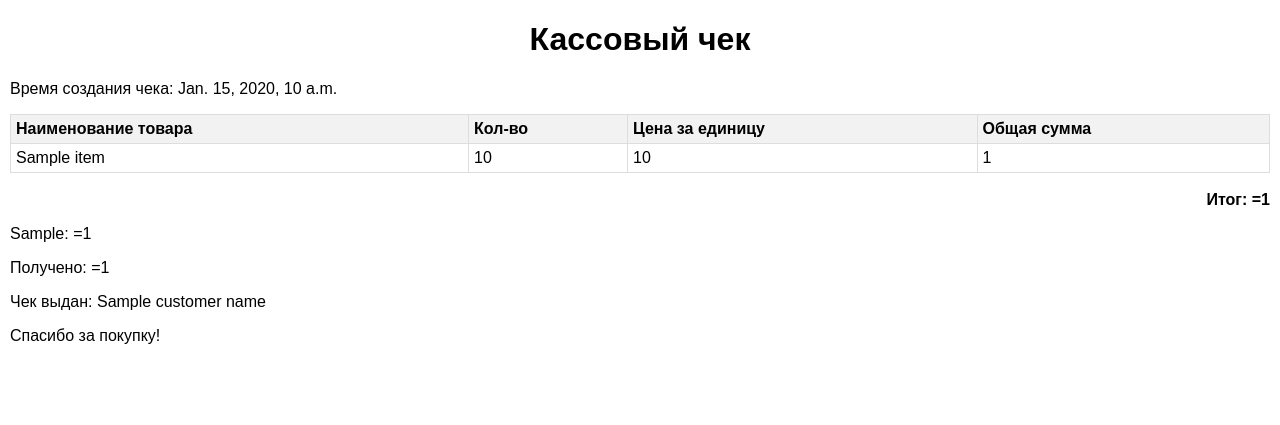
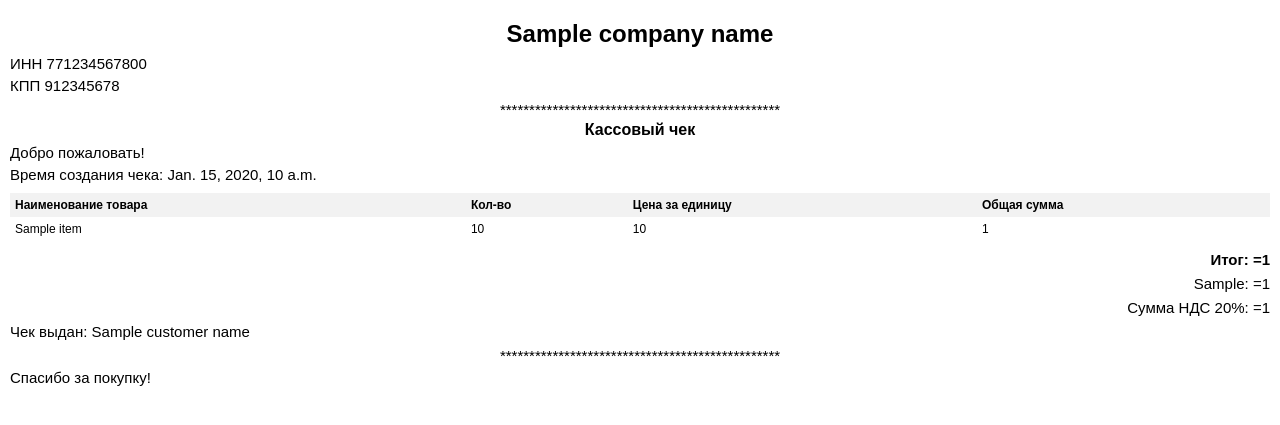
Before and after one commit to Leenominai/test_cash_machine, a Django app: template backend/cash_machine/templates/receipt.html in a window 1280 px wide. Shown: the top 425 px of the page. Run offline with Django 4.2, Linux system fonts and the light colour scheme; the template is opened without the code that fills it: most values are stand-ins (such as "Sample title", 1, 10 or a date in 2020).

Commit message:
Develop v1.25 - receipt

```diff
--- a/backend/cash_machine/templates/receipt.html
+++ b/backend/cash_machine/templates/receipt.html
@@ -8,16 +8,29 @@
             font-family: Arial, sans-serif;
             margin: 10px;
         }
-        h1 {
+        h2 {
             text-align: center;
+            margin-bottom: 7px;
+        }
+        h4 {
+            text-align: center;
+            margin-top: 1px;
+            margin-bottom: 5px;
+        }
+        p {
+            margin-top: 5px;
+            margin-bottom: 5px;
+            font-size: 15px;
         }
         table {
             width: 100%;
             border-collapse: collapse;
             margin-top: 10px;
         }
+        table th, table td {
+            font-size: 12px;
+        }
         th, td {
-            border: 1px solid #ddd;
             padding: 5px;
             text-align: left;
         }
@@ -25,15 +38,32 @@
             background-color: #f2f2f2;
         }
         .total {
-            margin-top: 18px;
             text-align: right;
             font-weight: bold;
+            margin-top: 10px;
+            margin-bottom: 5px;
+        }
+        .totalany {
+            text-align: right;
+            margin-top: 7px;
+            margin-bottom: 7px;
+        }
+        .els {
+            text-align: center;
+            margin-top: 7px;
+            margin-bottom: 3px;
         }
     </style>
 </head>
 <body>
-    <h1>Кассовый чек</h1>
-    <p>Время создания чека: {{ current_time }}</p>
+    <h2>{{ company_name }}</h2>
+    <p>ИНН 771234567800</p>
+    <p>КПП 912345678</p>
+    <p class="els">************************************************</p>
+    <h4>Кассовый чек</h4>
+    <p>Добро пожаловать!</p>
+    <p>Время создания чека:
+        {{ current_time }}</p>
     <table>
         <thead>
             <tr>
@@ -55,9 +85,10 @@
         </tbody>
     </table>
     <p class="total">Итог: ={{ total_price }}</p>
-    <p>{{ payment_method }}: ={{ total_price }}</p>
-    <p>Получено: ={{ total_price }}</p>
+    <p class="totalany">{{ payment_method }}: ={{ total_price }}</p>
+    <p class="totalany">Сумма НДС 20%: ={{ total_nds_price }}</p>
     <p>Чек выдан: {{ customer_name }}</p>
+    <p class="els">************************************************</p>
     <p>Спасибо за покупку!</p>
 </body>
 </html>
```
Also changed, not shown: backend/cash_machine/api/views.py (+6 -1 lines).
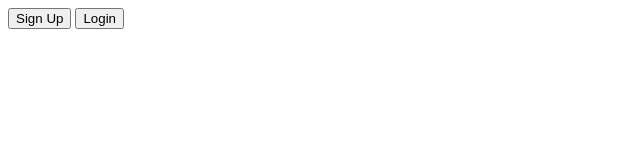
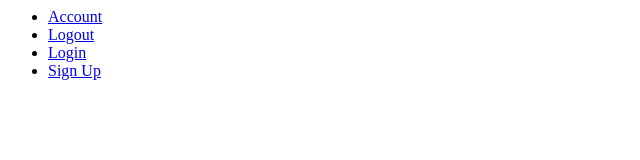
Before and after one commit to SarahJoyce/RedditProject, a plain HTML site: page index.html in a window 1280 px wide. Shown: the whole page, without its empty margins (0-640 px from the left). Drawn offline with Linux system fonts and the light colour scheme; some packages are replaced by stand-ins of ours.

Commit message:
Update index.html

```diff
--- a/index.html
+++ b/index.html
@@ -1,7 +1,29 @@
-<html>
-  <body>
-  <button type="submit">Sign Up</button>
-  <button type="submit">Login</button>
+<html lang="en">
+<head>
+  <meta charset="UTF-8">
+  <meta name="viewport" content="width=device-width, initial-scale=1.0">
+  <meta http-equiv="X-UA-Compatible" content="ie=edge">
+  <title>Reddit </title>
+</head>
+  <body class="grey lighten-3">
+
+  <nav>
+    <div class="nav-wrapper container">
+      <ul id="nav-mobile" class="right hide-on-med-and-down">
+        <li class="logged-in">
+          <a href="#">Account</a>
+        </li>
+        <li class="logged-in">
+        <a href="#">Logout</a>
+        </li>
+        <li class="logged-out">
+        <a href="#">Login</a>
+        </li>
+        <li class="logged-out">
+        <a href="#">Sign Up</a>
+        </li>
+    </div>
+  </nav>
   <!-- Previously loaded Firebase SDKs -->
   <script src="/__/firebase/7.2.2/firebase-app.js"></script>
   <script src="/__/firebase/7.2.2/firebase-analytics.js"></script>
```
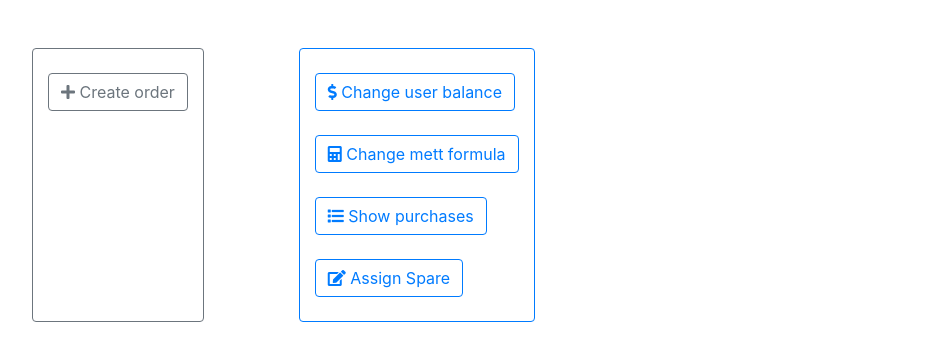
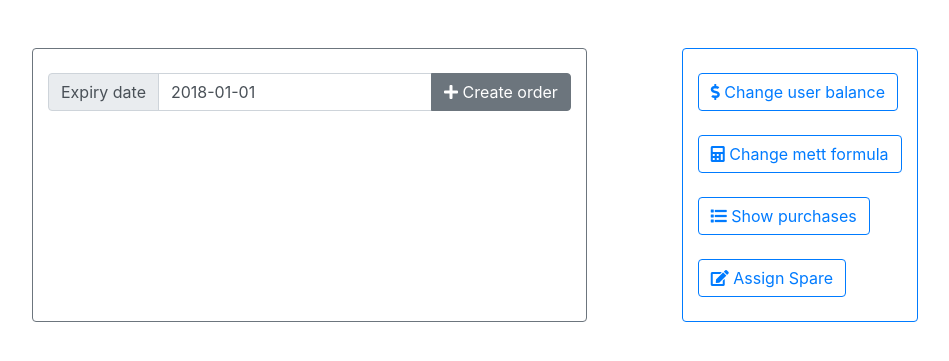
Before and after one commit to dorpvom/mettinizr, a Python web app: template src/app/templates/admin.html in a window 1280 px wide. Shown: the part 56-417 px from the top of the page, without its empty margins (38-987 px from the left). Run offline with Jinja, Linux system fonts and the light colour scheme; the template is opened without the code that fills it, so the values that code supplies are empty; some libraries are stand-ins or nearby versions.

```diff
--- a/src/app/app.py
+++ b/src/app/app.py
@@ -1,7 +1,4 @@
 from app.app_setup import AppSetup
 
 
-APP_SETUP = AppSetup()
-APP = APP_SETUP.app
-USER_DATABASE = APP_SETUP.user_database
-USER_INTERFACE = APP_SETUP.user_interface
+APP = AppSetup().app
--- a/src/app/security/decorator.py
+++ b/src/app/security/decorator.py
@@ -15,8 +15,6 @@ def roles_accepted(*roles):
 
 
 def _get_config_from_endpoint(endpoint_class):
-    if getattr(endpoint_class, 'config', None):
-        return endpoint_class.config
     if getattr(endpoint_class, '_config', None):
         return endpoint_class._config  # pylint: disable=protected-access
     raise AttributeError('There is no accessible config object')
--- a/src/app/templates/admin.html
+++ b/src/app/templates/admin.html
@@ -1,6 +1,13 @@
 {% extends "base.html" %}
 
 {% set active_page = "Admin" %}
+
+{% block head %}
+
+    <link rel="stylesheet" href="https://cdnjs.cloudflare.com/ajax/libs/bootstrap-datepicker/1.8.0/css/bootstrap-datepicker.standalone.css">
+    <script src="https://cdnjs.cloudflare.com/ajax/libs/bootstrap-datepicker/1.8.0/js/bootstrap-datepicker.js"></script>
+
+{% endblock %}
 
 {% block body %}
 
@@ -21,10 +28,26 @@
                             </button>
                         </form>
                     {% else %}
-                        <form action="/admin/create_order" style="display:inline">
-                            <button class="btn btn-outline-secondary" type="submit">
-                                <i class="fas fa-plus"></i> Create order
-                            </button>
+                        <form method=post enctype=multipart/form-data action="">
+                            <div class="input-group">
+                                <div class="input-group-prepend">
+                                    <span class="input-group-text">Expiry date</span>
+                                </div>
+                                <input type="text" class="form-control" value="2018-01-01" id="datepicker-div" name="expiry">
+                                <script type="text/javascript">
+                                    $(function () {
+                                        $('#datepicker-div').datepicker({
+                                            format: 'yyyy-mm-dd',
+                                            todayHighlight: true
+                                        });
+                                    });
+                                </script>
+                                <div class="input-group-append">
+                                    <button class="btn btn-secondary" type="submit" value=submit >
+                                        <i class="fas fa-plus"></i> Create order
+                                    </button>
+                                </div>
+                            </div>
                         </form>
                     {% endif %}
                     <br /><br />
```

————————

◆ Task ◆
Return the material verbatim; the images are not to appear in the copy.

◆ Finished exercise ◆
Before and after one commit to Leenominai/test_cash_machine, a Django app: template backend/cash_machine/templates/receipt.html in a window 1280 px wide. Shown: the top 425 px of the page. Run offline with Django 4.2, Linux system fonts and the light colour scheme; the template is opened without the code that fills it: most values are stand-ins (such as "Sample title", 1, 10 or a date in 2020).

Commit message:
Develop v1.25 - receipt

```diff
--- a/backend/cash_machine/templates/receipt.html
+++ b/backend/cash_machine/templates/receipt.html
@@ -8,16 +8,29 @@
             font-family: Arial, sans-serif;
             margin: 10px;
         }
-        h1 {
+        h2 {
             text-align: center;
+            margin-bottom: 7px;
+        }
+        h4 {
+            text-align: center;
+            margin-top: 1px;
+            margin-bottom: 5px;
+        }
+        p {
+            margin-top: 5px;
+            margin-bottom: 5px;
+            font-size: 15px;
         }
         table {
             width: 100%;
             border-collapse: collapse;
             margin-top: 10px;
         }
+        table th, table td {
+            font-size: 12px;
+        }
         th, td {
-            border: 1px solid #ddd;
             padding: 5px;
             text-align: left;
         }
@@ -25,15 +38,32 @@
             background-color: #f2f2f2;
         }
         .total {
-            margin-top: 18px;
             text-align: right;
             font-weight: bold;
+            margin-top: 10px;
+            margin-bottom: 5px;
+        }
+        .totalany {
+            text-align: right;
+            margin-top: 7px;
+            margin-bottom: 7px;
+        }
+        .els {
+            text-align: center;
+            margin-top: 7px;
+            margin-bottom: 3px;
         }
     </style>
 </head>
 <body>
-    <h1>Кассовый чек</h1>
-    <p>Время создания чека: {{ current_time }}</p>
+    <h2>{{ company_name }}</h2>
+    <p>ИНН 771234567800</p>
+    <p>КПП 912345678</p>
+    <p class="els">************************************************</p>
+    <h4>Кассовый чек</h4>
+    <p>Добро пожаловать!</p>
+    <p>Время создания чека:
+        {{ current_time }}</p>
     <table>
         <thead>
             <tr>
@@ -55,9 +85,10 @@
         </tbody>
     </table>
     <p class="total">Итог: ={{ total_price }}</p>
-    <p>{{ payment_method }}: ={{ total_price }}</p>
-    <p>Получено: ={{ total_price }}</p>
+    <p class="totalany">{{ payment_method }}: ={{ total_price }}</p>
+    <p class="totalany">Сумма НДС 20%: ={{ total_nds_price }}</p>
     <p>Чек выдан: {{ customer_name }}</p>
+    <p class="els">************************************************</p>
     <p>Спасибо за покупку!</p>
 </body>
 </html>
```
Also changed, not shown: backend/cash_machine/api/views.py (+6 -1 lines).
Before and after one commit to SarahJoyce/RedditProject, a plain HTML site: page index.html in a window 1280 px wide. Shown: the whole page, without its empty margins (0-640 px from the left). Drawn offline with Linux system fonts and the light colour scheme; some packages are replaced by stand-ins of ours.

Commit message:
Update index.html

```diff
--- a/index.html
+++ b/index.html
@@ -1,7 +1,29 @@
-<html>
-  <body>
-  <button type="submit">Sign Up</button>
-  <button type="submit">Login</button>
+<html lang="en">
+<head>
+  <meta charset="UTF-8">
+  <meta name="viewport" content="width=device-width, initial-scale=1.0">
+  <meta http-equiv="X-UA-Compatible" content="ie=edge">
+  <title>Reddit </title>
+</head>
+  <body class="grey lighten-3">
+
+  <nav>
+    <div class="nav-wrapper container">
+      <ul id="nav-mobile" class="right hide-on-med-and-down">
+        <li class="logged-in">
+          <a href="#">Account</a>
+        </li>
+        <li class="logged-in">
+        <a href="#">Logout</a>
+        </li>
+        <li class="logged-out">
+        <a href="#">Login</a>
+        </li>
+        <li class="logged-out">
+        <a href="#">Sign Up</a>
+        </li>
+    </div>
+  </nav>
   <!-- Previously loaded Firebase SDKs -->
   <script src="/__/firebase/7.2.2/firebase-app.js"></script>
   <script src="/__/firebase/7.2.2/firebase-analytics.js"></script>
```
Before and after one commit to dorpvom/mettinizr, a Python web app: template src/app/templates/admin.html in a window 1280 px wide. Shown: the part 56-417 px from the top of the page, without its empty margins (38-987 px from the left). Run offline with Jinja, Linux system fonts and the light colour scheme; the template is opened without the code that fills it, so the values that code supplies are empty; some libraries are stand-ins or nearby versions.

```diff
--- a/src/app/app.py
+++ b/src/app/app.py
@@ -1,7 +1,4 @@
 from app.app_setup import AppSetup
 
 
-APP_SETUP = AppSetup()
-APP = APP_SETUP.app
-USER_DATABASE = APP_SETUP.user_database
-USER_INTERFACE = APP_SETUP.user_interface
+APP = AppSetup().app
--- a/src/app/security/decorator.py
+++ b/src/app/security/decorator.py
@@ -15,8 +15,6 @@ def roles_accepted(*roles):
 
 
 def _get_config_from_endpoint(endpoint_class):
-    if getattr(endpoint_class, 'config', None):
-        return endpoint_class.config
     if getattr(endpoint_class, '_config', None):
         return endpoint_class._config  # pylint: disable=protected-access
     raise AttributeError('There is no accessible config object')
--- a/src/app/templates/admin.html
+++ b/src/app/templates/admin.html
@@ -1,6 +1,13 @@
 {% extends "base.html" %}
 
 {% set active_page = "Admin" %}
+
+{% block head %}
+
+    <link rel="stylesheet" href="https://cdnjs.cloudflare.com/ajax/libs/bootstrap-datepicker/1.8.0/css/bootstrap-datepicker.standalone.css">
+    <script src="https://cdnjs.cloudflare.com/ajax/libs/bootstrap-datepicker/1.8.0/js/bootstrap-datepicker.js"></script>
+
+{% endblock %}
 
 {% block body %}
 
@@ -21,10 +28,26 @@
                             </button>
                         </form>
                     {% else %}
-                        <form action="/admin/create_order" style="display:inline">
-                            <button class="btn btn-outline-secondary" type="submit">
-                                <i class="fas fa-plus"></i> Create order
-                            </button>
+                        <form method=post enctype=multipart/form-data action="">
+                            <div class="input-group">
+                                <div class="input-group-prepend">
+                                    <span class="input-group-text">Expiry date</span>
+                                </div>
+                                <input type="text" class="form-control" value="2018-01-01" id="datepicker-div" name="expiry">
+                                <script type="text/javascript">
+                                    $(function () {
+                                        $('#datepicker-div').datepicker({
+                                            format: 'yyyy-mm-dd',
+                                            todayHighlight: true
+                                        });
+                                    });
+                                </script>
+                                <div class="input-group-append">
+                                    <button class="btn btn-secondary" type="submit" value=submit >
+                                        <i class="fas fa-plus"></i> Create order
+                                    </button>
+                                </div>
+                            </div>
                         </form>
                     {% endif %}
                     <br /><br />
```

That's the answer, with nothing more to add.